United States Oil Fund LP (ETF) was, like the price of the liquid it tracks, down on Monday morning. The fall came on the back of several data releases, the most weighty of which was OPEC’s July output numbers. The group pumped more oil in July than in any month in its recent history.
Saudi Arabia is showing no taste for cutting supply in order to keep the price of oil up, and the result is falling prices across the market. The brewing economic slow down in China has added to demand worries and the two factors are conspiring to take money from those holding shares in the United States Oil Fund LP (ETF) .
Opec drives Oil prices lower
A Reuters survey, the results of which were released on Monday, showed that OPEC oil pumping in July stayed high despite the coming boost in supply from Iran. Iran plans to put 500,000 more barrels per day on the market as soon as sanctions against it are lifted.
The country’s oil minister Bijan Zanganeh says that it will boost the flow of oil to more than a million barrels within months of sanctions being lifted. US Crude is now trading at less than $50 per barrel, and the United States Oil Fund LP (ETF) is taking the hit.
The ETF was down by more than 1 percent for Monday trading at time of writing. In the last month the fund has lost more than 18 percent of its value, and it’s down more than 24 percent since the start of the year.
Betting on the United States Oil Fund LP (ETF)
Despite the rough market that appears to be ahead for oil, there are many traders still putting money behind the United States Oil Fund LP (ETF) . Volume on a normal day is well above 20 million shares, and for every seller there is a buyer.
Barclays oil researcher Miswin Mahesh told CNBC why he thinks that might be a good idea. Mr. Mahesh says that though there’s likely to be pressure on the price of oil in the short term, prices should return to $60 per share or more by the middle of 2016.
He says that WTI should reach $63 by the end of the second quarter of next year. On this morning’s market a barrel of West Texas oil was selling for $46.
At the end of June a drop in pumping outlook in Iraq and Brazil was supposed to bring gains to the market, but that promise was spoiled by the return of Iran to the global oil table.
Natixis analyst Abhishek Deshpande said in a June report that “Excess crude oil in the market will continue to rise all the way into early 2017.”
Seth Kleinman from Citi agrees.
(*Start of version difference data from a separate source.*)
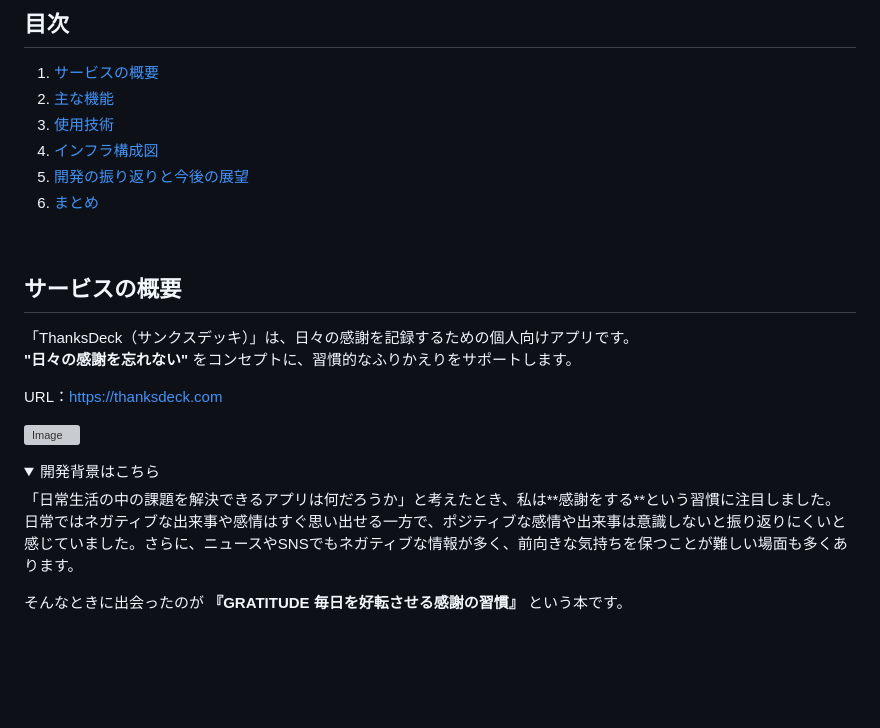
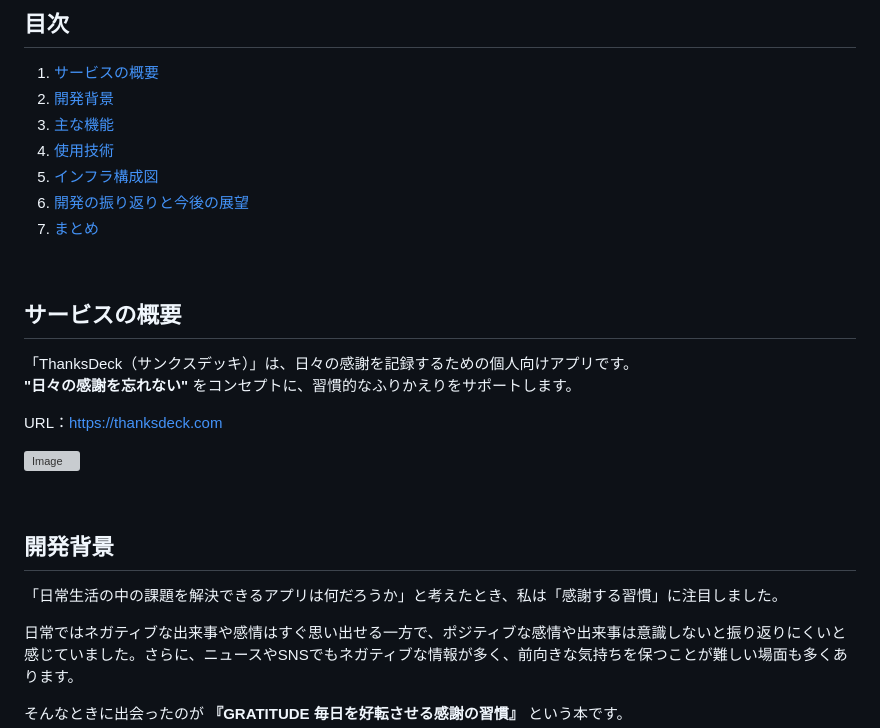
Before and after one commit to taku365/ThanksDeck, a Markdown page: README.md, the part around the change. GitHub-like rendering; folded sections open; blank space fills up the shorter version; grey boxes are pictures that could not be loaded.

```diff
--- a/README.md
+++ b/README.md
@@ -2,11 +2,12 @@
 
 ## 目次
 1. [サービスの概要](#サービスの概要)
-2. [主な機能](#主な機能)
-3. [使用技術](#使用技術)
-4. [インフラ構成図](#インフラ構成図)
-5. [開発の振り返りと今後の展望](#開発の振り返りと今後の展望)
-6. [まとめ](#まとめ)
+2. [開発背景](#開発背景)
+3. [主な機能](#主な機能)
+4. [使用技術](#使用技術)
+5. [インフラ構成図](#インフラ構成図)
+6. [開発の振り返りと今後の展望](#開発の振り返りと今後の展望)
+7. [まとめ](#まとめ)
 
 <br>
 
@@ -18,9 +19,10 @@ URL：https://thanksdeck.com
 
 ![Image](https://github.com/user-attachments/assets/d7b5c062-d1b6-4fdb-9883-cf584786f460)
 
-<details>
-<summary>開発背景はこちら</summary>
-「日常生活の中の課題を解決できるアプリは何だろうか」と考えたとき、私は**感謝をする**という習慣に注目しました。
+<br>
+
+## 開発背景
+「日常生活の中の課題を解決できるアプリは何だろうか」と考えたとき、私は「感謝する習慣」に注目しました。
 
 日常ではネガティブな出来事や感情はすぐ思い出せる一方で、ポジティブな感情や出来事は意識しないと振り返りにくいと感じていました。さらに、ニュースやSNSでもネガティブな情報が多く、前向きな気持ちを保つことが難しい場面も多くあります。
 
```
He says that “project cancellations and deferral and cut backs are setting the world up for tighter oil markets in the medium term (2017-19) unless the record Middle East oil rig count successfully translates into significantly higher production.”
Those betting on the United States Oil Fund LP (ETF) will need to hold on and wait for that tighter market in order to realize gains, at least in the minds of analysts.
The kind of surprise supply boosts that drove prices lower over the last year could appear again, however, making a bet on the ETF less than a sure thing.